EXERCISE DETAILS:
Read the material below. Count the lines containing "files" and give that count alone.

%%

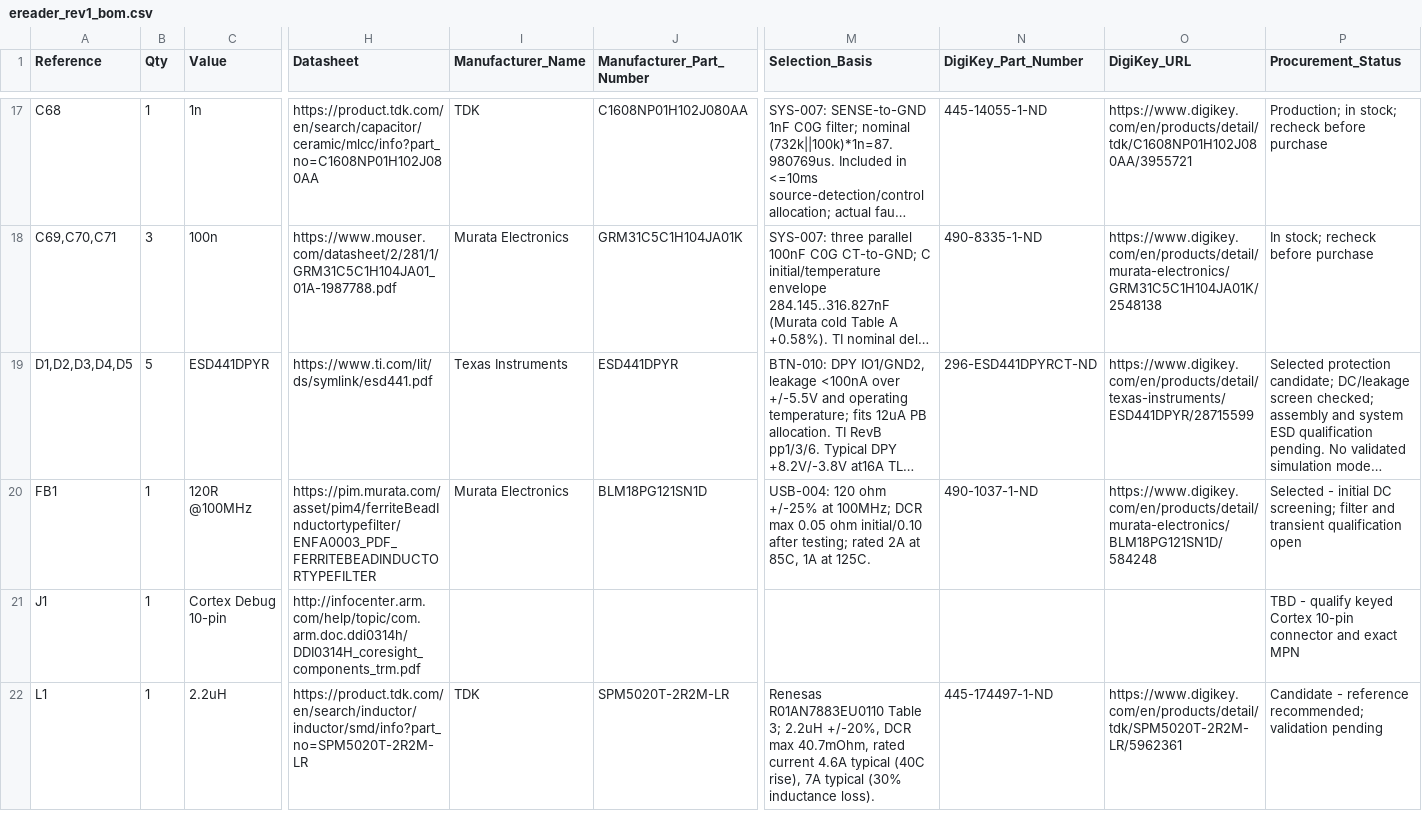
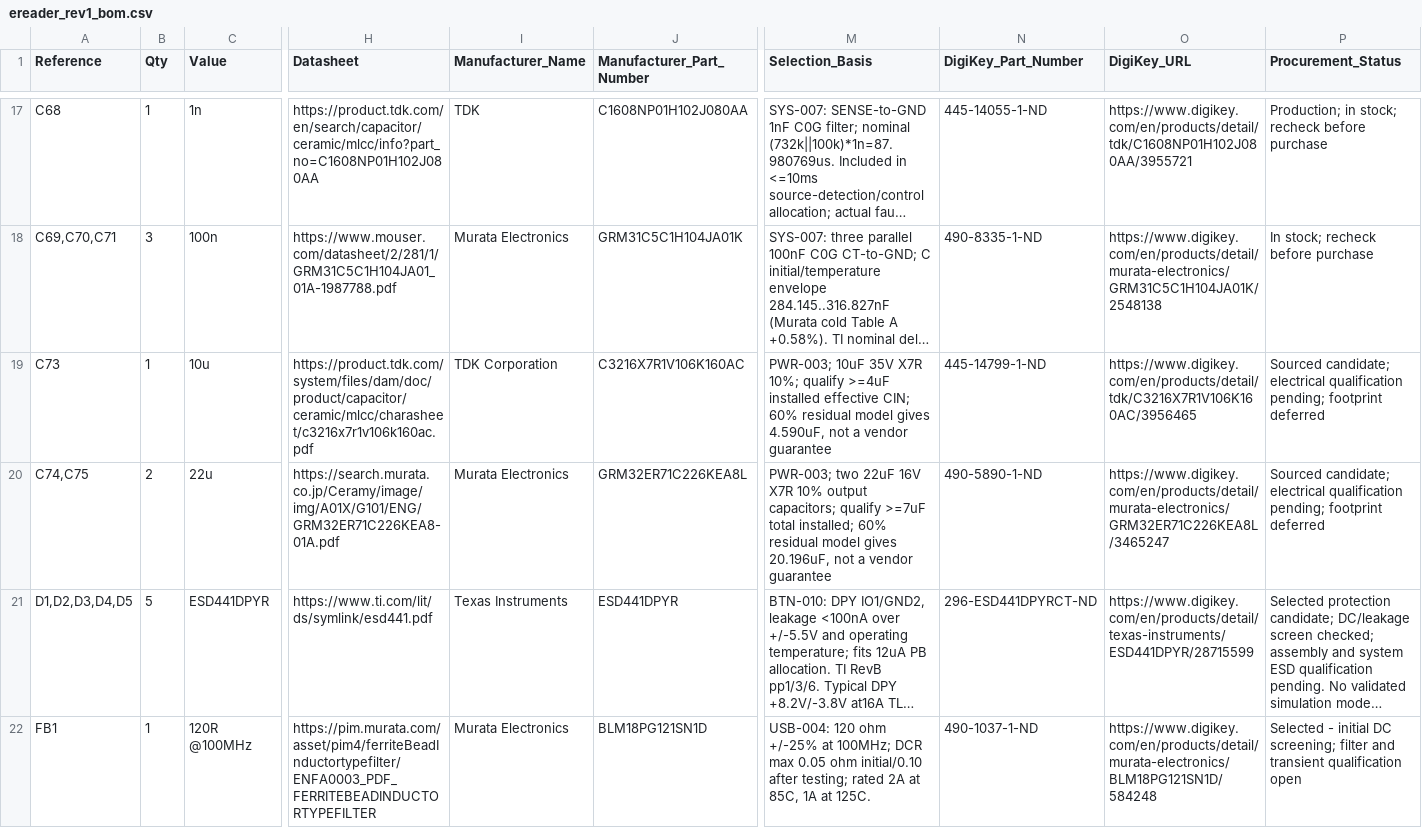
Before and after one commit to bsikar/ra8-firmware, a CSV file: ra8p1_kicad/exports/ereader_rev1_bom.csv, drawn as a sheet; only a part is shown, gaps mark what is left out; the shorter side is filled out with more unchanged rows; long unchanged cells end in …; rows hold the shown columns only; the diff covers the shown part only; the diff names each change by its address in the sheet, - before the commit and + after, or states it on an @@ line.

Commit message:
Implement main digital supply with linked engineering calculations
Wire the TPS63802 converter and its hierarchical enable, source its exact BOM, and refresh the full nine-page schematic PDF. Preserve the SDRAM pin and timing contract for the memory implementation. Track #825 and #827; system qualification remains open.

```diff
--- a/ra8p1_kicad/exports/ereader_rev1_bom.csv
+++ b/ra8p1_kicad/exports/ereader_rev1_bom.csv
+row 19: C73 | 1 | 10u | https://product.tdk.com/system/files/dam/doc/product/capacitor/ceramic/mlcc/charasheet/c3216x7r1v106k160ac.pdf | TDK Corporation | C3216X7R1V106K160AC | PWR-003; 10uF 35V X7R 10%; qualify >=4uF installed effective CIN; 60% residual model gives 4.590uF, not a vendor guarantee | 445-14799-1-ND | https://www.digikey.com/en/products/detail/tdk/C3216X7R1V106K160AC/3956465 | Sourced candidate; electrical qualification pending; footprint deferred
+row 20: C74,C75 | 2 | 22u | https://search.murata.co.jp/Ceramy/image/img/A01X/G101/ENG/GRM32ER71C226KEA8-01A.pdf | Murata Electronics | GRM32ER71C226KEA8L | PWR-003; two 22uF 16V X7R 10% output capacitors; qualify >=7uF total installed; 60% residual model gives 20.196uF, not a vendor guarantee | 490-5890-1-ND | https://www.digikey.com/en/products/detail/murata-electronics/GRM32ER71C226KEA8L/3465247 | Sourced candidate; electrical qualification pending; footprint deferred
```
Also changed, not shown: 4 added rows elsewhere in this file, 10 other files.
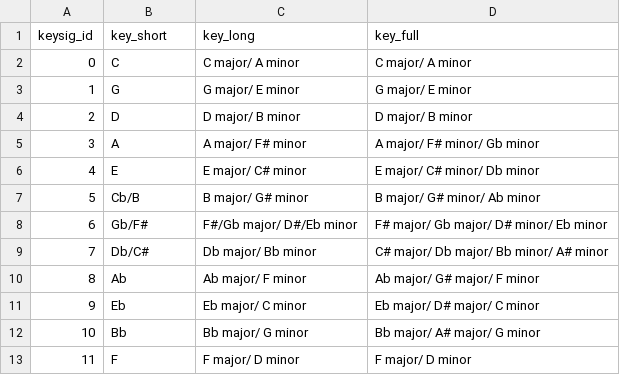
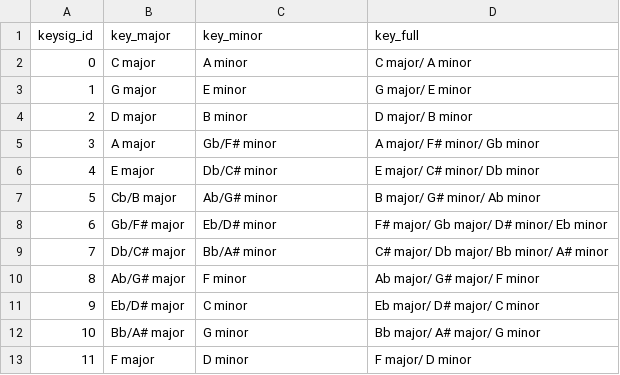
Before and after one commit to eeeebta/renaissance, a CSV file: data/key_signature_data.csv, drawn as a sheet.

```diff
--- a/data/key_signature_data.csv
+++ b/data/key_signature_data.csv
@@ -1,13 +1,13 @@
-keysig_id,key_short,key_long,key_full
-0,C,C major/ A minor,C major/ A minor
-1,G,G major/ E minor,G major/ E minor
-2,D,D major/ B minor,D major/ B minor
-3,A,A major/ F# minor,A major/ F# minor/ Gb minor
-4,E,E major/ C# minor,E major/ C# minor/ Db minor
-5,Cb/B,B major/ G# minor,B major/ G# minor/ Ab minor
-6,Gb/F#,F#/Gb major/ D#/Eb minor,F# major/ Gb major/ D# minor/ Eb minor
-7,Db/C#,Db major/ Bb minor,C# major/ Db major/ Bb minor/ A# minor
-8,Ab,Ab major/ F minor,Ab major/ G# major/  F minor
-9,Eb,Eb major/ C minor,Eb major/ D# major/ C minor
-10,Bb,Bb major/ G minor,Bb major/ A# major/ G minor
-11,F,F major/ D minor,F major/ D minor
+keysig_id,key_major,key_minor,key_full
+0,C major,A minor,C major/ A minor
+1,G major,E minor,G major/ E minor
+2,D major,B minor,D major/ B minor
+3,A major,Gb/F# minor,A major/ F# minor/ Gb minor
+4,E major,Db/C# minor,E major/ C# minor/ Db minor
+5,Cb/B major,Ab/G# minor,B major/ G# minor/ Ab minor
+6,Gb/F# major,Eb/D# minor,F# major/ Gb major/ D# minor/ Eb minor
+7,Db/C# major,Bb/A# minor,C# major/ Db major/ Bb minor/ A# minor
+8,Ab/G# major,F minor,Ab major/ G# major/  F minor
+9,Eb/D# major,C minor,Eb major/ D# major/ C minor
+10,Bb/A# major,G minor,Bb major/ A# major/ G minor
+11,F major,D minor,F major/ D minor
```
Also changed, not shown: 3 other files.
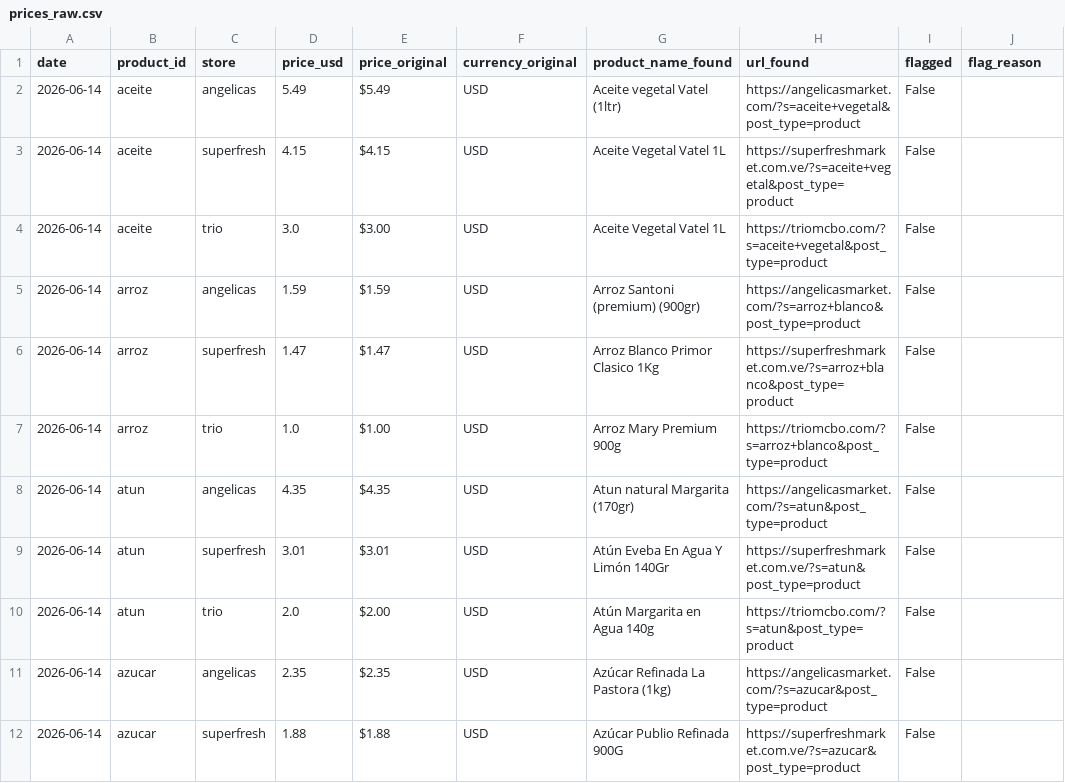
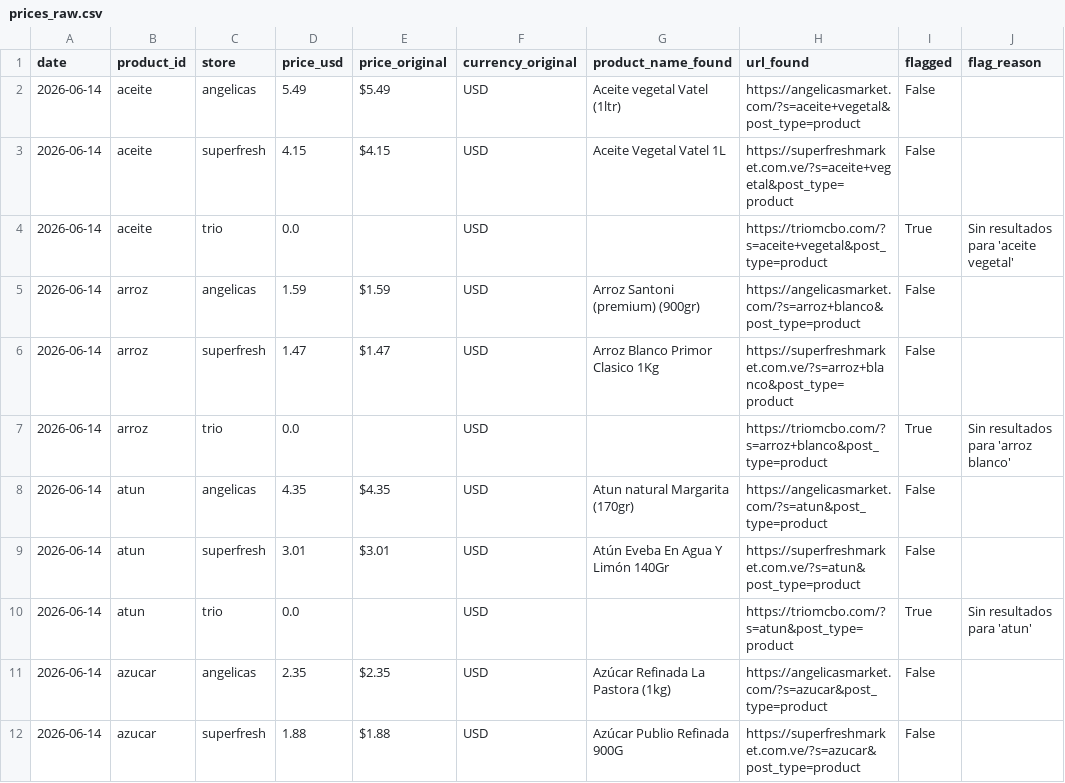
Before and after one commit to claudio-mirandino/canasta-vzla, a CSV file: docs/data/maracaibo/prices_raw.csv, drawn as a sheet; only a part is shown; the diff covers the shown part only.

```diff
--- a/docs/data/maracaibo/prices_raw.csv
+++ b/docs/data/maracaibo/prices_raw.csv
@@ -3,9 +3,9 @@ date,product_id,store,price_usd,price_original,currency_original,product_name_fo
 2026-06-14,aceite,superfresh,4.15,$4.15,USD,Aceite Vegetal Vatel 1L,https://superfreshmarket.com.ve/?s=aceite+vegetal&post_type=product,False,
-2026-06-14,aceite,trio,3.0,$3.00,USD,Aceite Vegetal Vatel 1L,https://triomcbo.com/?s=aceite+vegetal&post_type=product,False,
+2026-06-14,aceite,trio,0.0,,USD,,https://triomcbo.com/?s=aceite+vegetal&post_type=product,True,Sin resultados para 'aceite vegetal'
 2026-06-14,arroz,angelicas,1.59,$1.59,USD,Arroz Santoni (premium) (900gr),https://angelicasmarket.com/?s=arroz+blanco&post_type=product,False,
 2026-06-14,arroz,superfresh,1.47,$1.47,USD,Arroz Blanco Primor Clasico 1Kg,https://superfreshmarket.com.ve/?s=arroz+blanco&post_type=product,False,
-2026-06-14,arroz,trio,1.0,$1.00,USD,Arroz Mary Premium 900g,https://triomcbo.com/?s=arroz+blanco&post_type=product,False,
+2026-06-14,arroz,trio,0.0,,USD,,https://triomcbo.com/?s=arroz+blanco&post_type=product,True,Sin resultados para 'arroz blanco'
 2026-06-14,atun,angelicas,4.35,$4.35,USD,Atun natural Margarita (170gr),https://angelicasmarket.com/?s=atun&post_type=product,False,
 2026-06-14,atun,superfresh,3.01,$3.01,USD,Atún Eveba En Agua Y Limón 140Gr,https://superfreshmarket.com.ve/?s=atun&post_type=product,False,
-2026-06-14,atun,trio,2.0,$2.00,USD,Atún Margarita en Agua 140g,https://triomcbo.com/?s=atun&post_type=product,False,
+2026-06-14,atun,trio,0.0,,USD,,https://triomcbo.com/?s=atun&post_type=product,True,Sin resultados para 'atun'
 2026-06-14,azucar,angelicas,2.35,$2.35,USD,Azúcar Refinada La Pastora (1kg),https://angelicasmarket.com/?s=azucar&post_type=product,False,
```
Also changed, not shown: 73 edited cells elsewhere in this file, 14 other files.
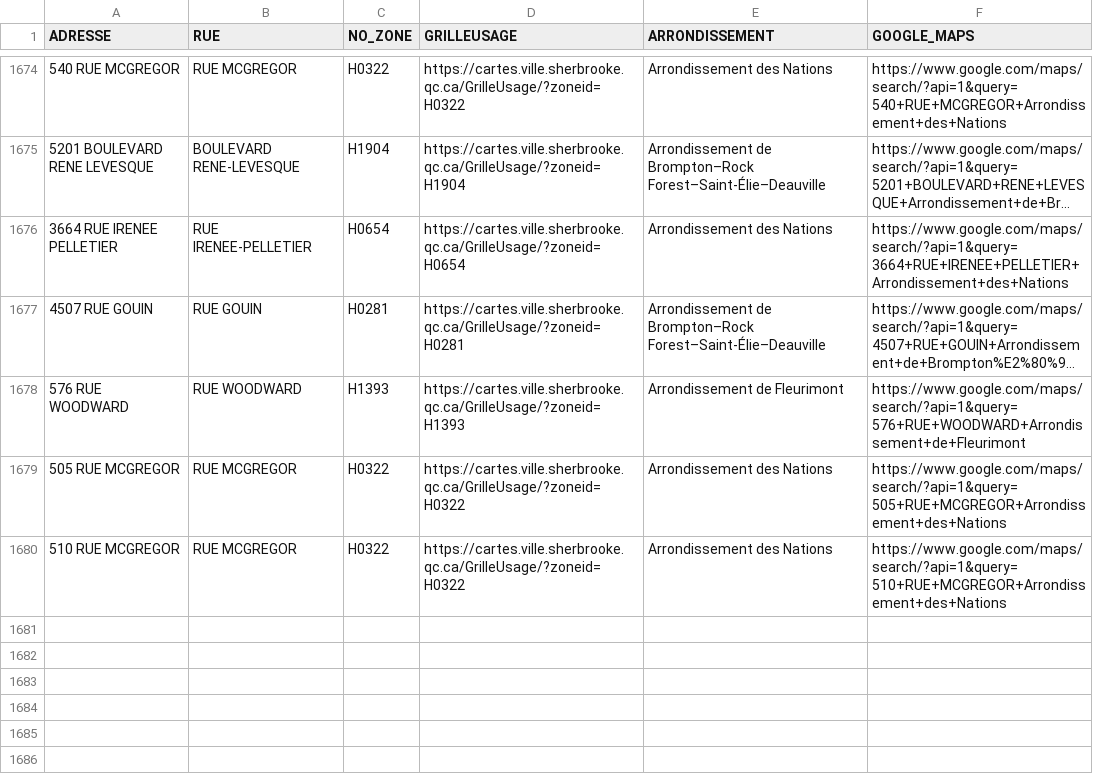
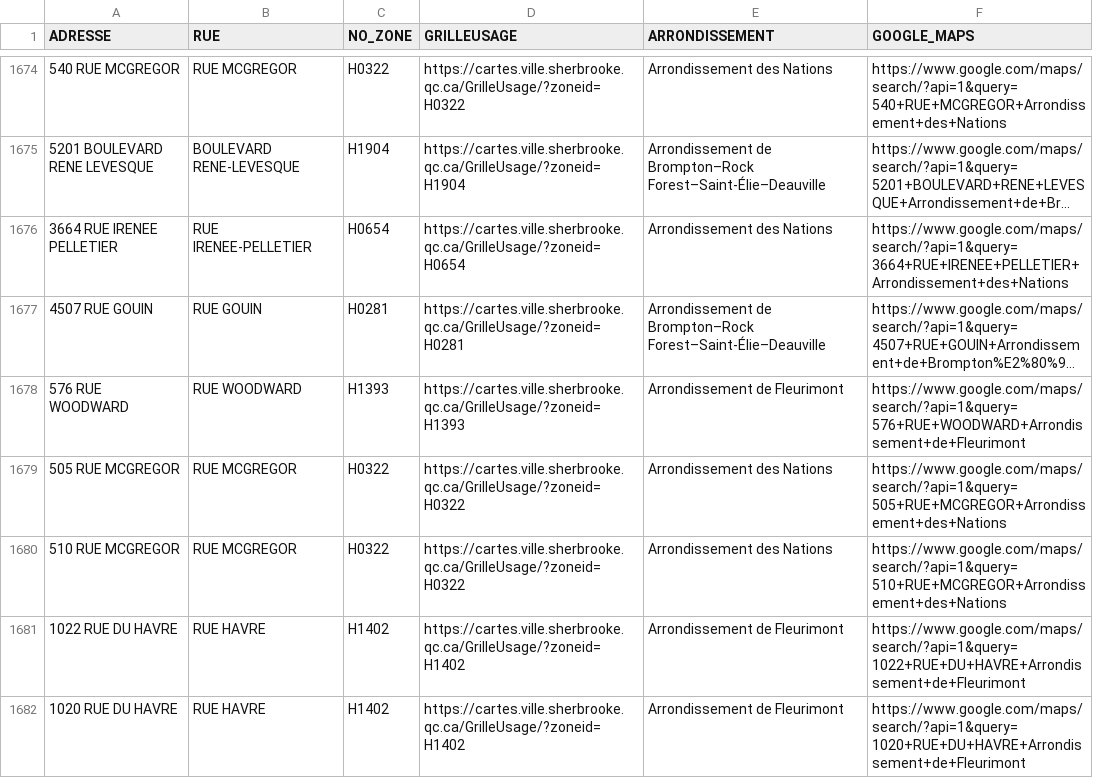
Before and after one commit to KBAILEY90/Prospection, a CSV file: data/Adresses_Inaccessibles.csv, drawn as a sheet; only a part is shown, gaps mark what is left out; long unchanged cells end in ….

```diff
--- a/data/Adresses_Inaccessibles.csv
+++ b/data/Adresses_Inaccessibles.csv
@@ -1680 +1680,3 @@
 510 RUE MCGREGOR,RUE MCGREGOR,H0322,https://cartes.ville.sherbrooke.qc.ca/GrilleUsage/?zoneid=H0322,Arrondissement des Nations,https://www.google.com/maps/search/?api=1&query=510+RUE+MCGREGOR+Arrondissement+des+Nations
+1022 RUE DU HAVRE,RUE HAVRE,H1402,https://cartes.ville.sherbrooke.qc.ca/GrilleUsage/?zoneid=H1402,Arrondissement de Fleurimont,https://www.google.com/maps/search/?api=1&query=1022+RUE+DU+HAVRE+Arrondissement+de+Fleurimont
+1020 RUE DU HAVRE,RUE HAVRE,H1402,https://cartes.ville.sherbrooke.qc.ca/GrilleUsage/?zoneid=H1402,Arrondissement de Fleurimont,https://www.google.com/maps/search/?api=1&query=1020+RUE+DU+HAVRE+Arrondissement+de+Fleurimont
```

%%

SOLUTION BELOW:
4